As social and political tensions rose in the months before the American Revolution, Worcester served as a center of revolutionary activity. On July 14, 1776, Isaiah Thomas performed the first public reading of the Declaration of Independence. Historically, Worcester's economic roots were tied to the Blackstone River. Textiles, shoes, finished clothing, along with wire and machinery were strengths of this economic cycle. Successive waves of immigrants formed ethnic enclaves, the remnants of which survive today. Swedes settled in Quinsigamond Village and Greendale, Italians settled along Shrewsbury Street, Irish settled around Kelly Square, and Jews built their first synagogue on Grafton Hill. The African-American community has existed since colonial times. Each group has integrated into the city's life with the help of settlement houses such as Friendly House, a community-based, human services organization that traces its roots to the settlement house movement of the late 19th century.

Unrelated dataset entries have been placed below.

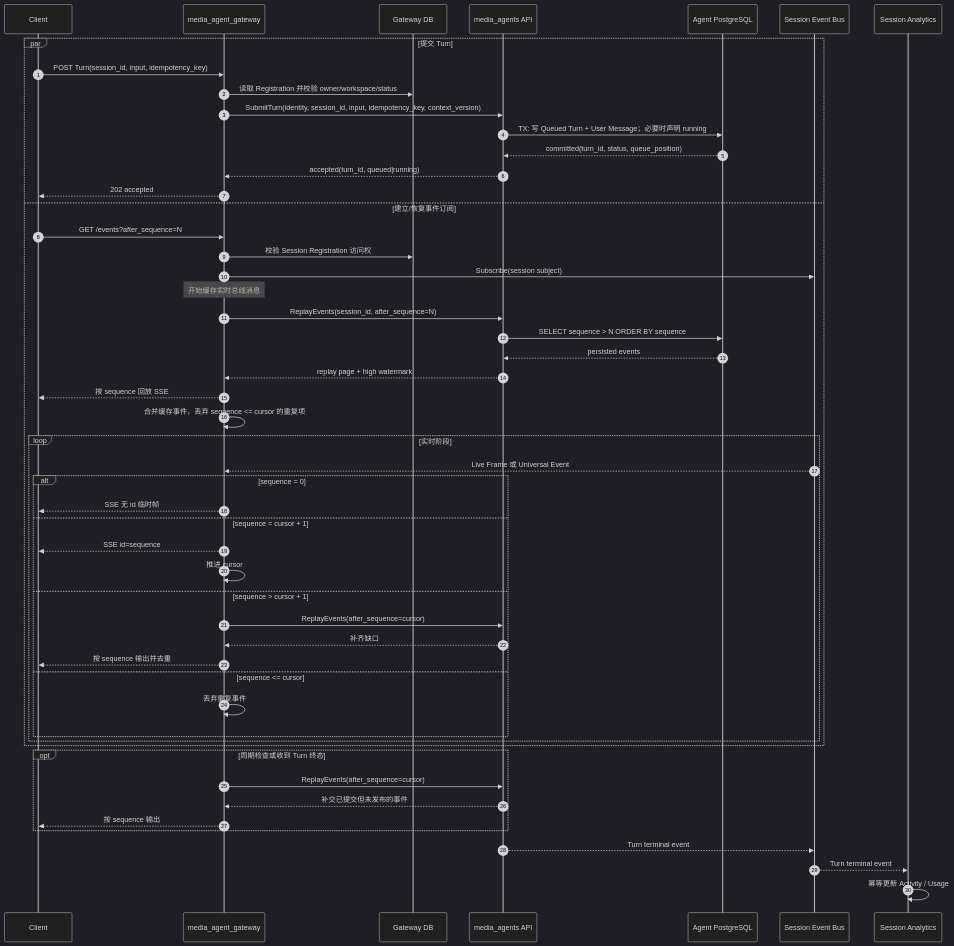
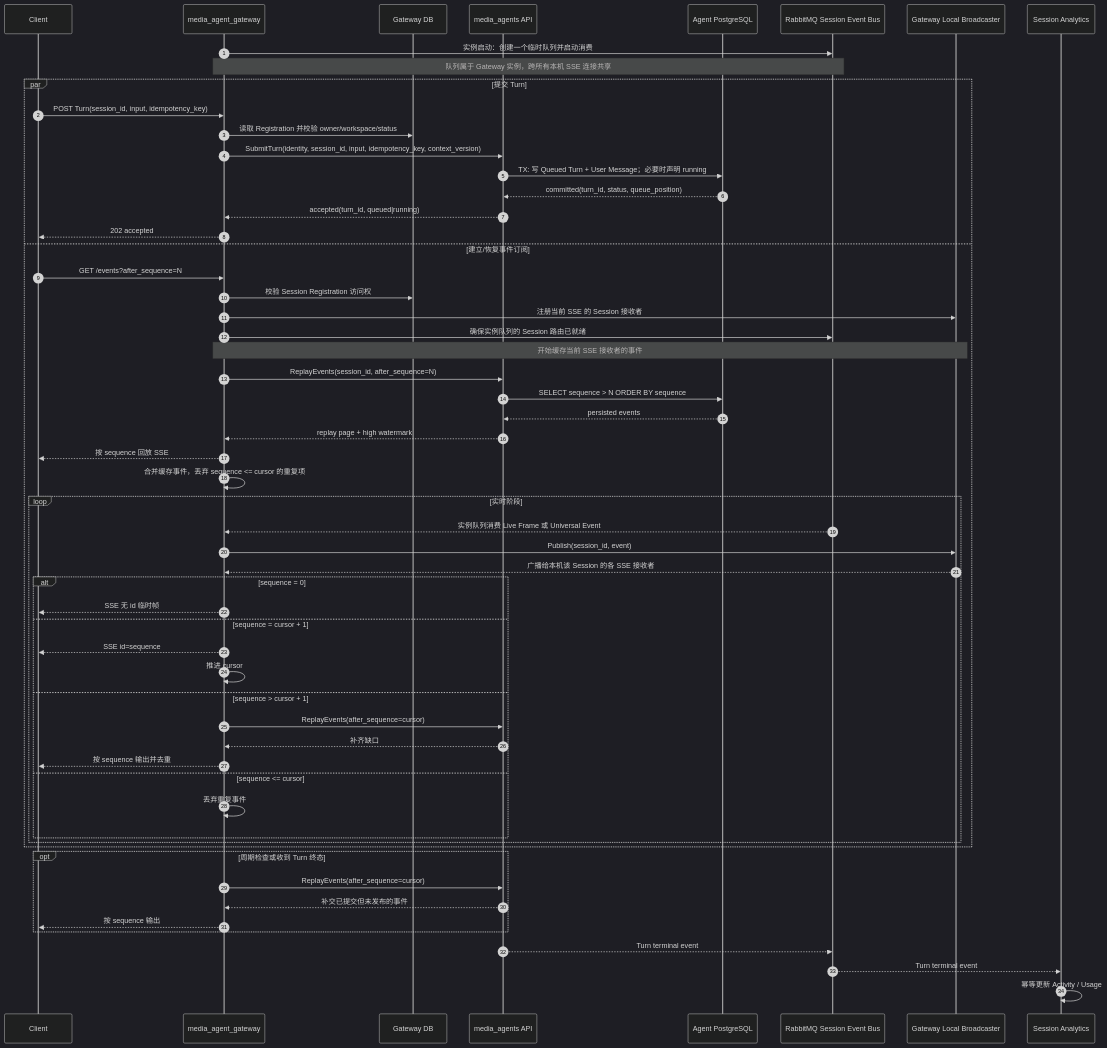
One commit to hotttao/media_agent changed the diagram in docs/ddd/media_agent_gateway/workflow/0001-run_turn/run_turn.md. Above: the diagram before and after it, drawn with Mermaid (dark theme). The commit also changed other lines of this file and 355 other files, not shown here.

Commit message:
feat(agent): implement runtime architecture through workload provisioning

````diff
--- a/docs/ddd/media_agent_gateway/workflow/0001-run_turn/run_turn.md
+++ b/docs/ddd/media_agent_gateway/workflow/0001-run_turn/run_turn.md
@@ -33,57 +33,64 @@
 ```mermaid
 sequenceDiagram
     autonumber
     participant C as Client
     participant G as media_agent_gateway
     participant GD as Gateway DB
     participant A as media_agents API
     participant AD as Agent PostgreSQL
-    participant B as Session Event Bus
+    participant B as RabbitMQ Session Event Bus
+    participant L as Gateway Local Broadcaster
     participant X as Session Analytics
+
+    G->>B: 实例启动：创建一个临时队列并启动消费
+    Note over G,B: 队列属于 Gateway 实例，跨所有本机 SSE 连接共享
 
     par 提交 Turn
         C->>G: POST Turn(session_id, input, idempotency_key)
         G->>GD: 读取 Registration 并校验 owner/workspace/status
         G->>A: SubmitTurn(identity, session_id, input, idempotency_key, context_version)
         A->>AD: TX: 写 Queued Turn + User Message；必要时声明 running
         AD-->>A: committed(turn_id, status, queue_position)
         A-->>G: accepted(turn_id, queued|running)
         G-->>C: 202 accepted
     and 建立/恢复事件订阅
         C->>G: GET /events?after_sequence=N
         G->>GD: 校验 Session Registration 访问权
-        G->>B: Subscribe(session subject)
-        Note over G: 开始缓存实时总线消息
+        G->>L: 注册当前 SSE 的 Session 接收者
+        G->>B: 确保实例队列的 Session 路由已就绪
+        Note over G,L: 开始缓存当前 SSE 接收者的事件
         G->>A: ReplayEvents(session_id, after_sequence=N)
         A->>AD: SELECT sequence > N ORDER BY sequence
         AD-->>A: persisted events
         A-->>G: replay page + high watermark
         G-->>C: 按 sequence 回放 SSE
         G->>G: 合并缓存事件，丢弃 sequence <= cursor 的重复项
         loop 实时阶段
-            B-->>G: Live Frame 或 Universal Event
+            B-->>G: 实例队列消费 Live Frame 或 Universal Event
+            G->>L: Publish(session_id, event)
+            L-->>G: 广播给本机该 Session 的各 SSE 接收者
             alt sequence = 0
                 G-->>C: SSE 无 id 临时帧
             else sequence = cursor + 1
                 G-->>C: SSE id=sequence
                 G->>G: 推进 cursor
             else sequence > cursor + 1
                 G->>A: ReplayEvents(after_sequence=cursor)
                 A-->>G: 补齐缺口
                 G-->>C: 按 sequence 输出并去重
             else sequence <= cursor
                 G->>G: 丢弃重复事件
             end
         end
     end
 
     opt 周期检查或收到 Turn 终态
         G->>A: ReplayEvents(after_sequence=cursor)
         A-->>G: 补交已提交但未发布的事件
         G-->>C: 按 sequence 输出
     end
 
     A-->>B: Turn terminal event
     B-->>X: Turn terminal event
     X->>X: 幂等更新 Activity / Usage
 ```
````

Today, Worcester has a diversified economy. The largest employer is the University of Massachusetts Medical School. The adjacent biotech park is host to many innovative companies, including Advanced Cell Technology and Abbott Laboratories. Other prominent companies include Morgan Construction, Wright Line, Saint-Gobain, and Polar Beverages. In the financial sector, Hanover Insurance, Paul Revere Life Insurance Company, and the Harleysville Worcester Insurance Company are based in the area. Women have also found economic opportunities in Worcester. An early female entrepreneur, Esther Howland designed and manufactured the first American valentine cards in 1847, and The Royal Worcester Corset Factory provided employment opportunities for 1,200 women and was the largest employer of women in the United States in 1908.
Worcester is home to 10 colleges and universities. The oldest, founded in 1843, is the Jesuit College of the Holy Cross, the oldest Roman Catholic college in New England and one of the oldest in the country. Worcester Polytechnic Institute (1865) is an innovative leader in engineering education and partnering with local biotechnology industries. Others include Clark University, the University of Massachusetts Medical School, The Massachusetts College of Pharmacy and Health Sciences at Worcester, Assumption College, Worcester State College, Anna Maria College, Becker College, Salter, and Quinsigamond Community College.
Worcester also has several noteworthy libraries and museums, including the American Antiquarian Society, the Worcester Art Museum, the Higgins Armory Museum, the science-focused EcoTarium and the nation's only plumbing museum, the American Sanitary Plumbing Museum. Worcester's Union Station was recently renovated in the French Renaissance style. The station, once serving 10,000 passengers daily, is now home to an intermodal terminal, a restaurant, and the FDR American Heritage Center Museum and Special Collection Showcase. Performing arts centers and arenas in the city include Mechanics Hall and the DCU Center (formerly the Worcester Centrum).
Worcester has a long and distinguished literary history. Local authors include: George Bancroft, the author of the first comprehensive history of the United States; Esther Forbes, author of Johnny Tremaine; Robert Benchley; Stanley Kunitz, Pulitzer Prize-winning Poet Laureate of the United States; Elizabeth Bishop; Billy Collins; Charles Olson; Nicholas Gage; Eleni Gage; and screenwriter Christos Gage. The Worcester County Poetry Association fosters the poetic tradition by sponsoring readings by national and local poets, celebrating Bloomsday, and holding conferences and literary tours of Worcester. Local poets have competed successfully in the National Poetry Slam.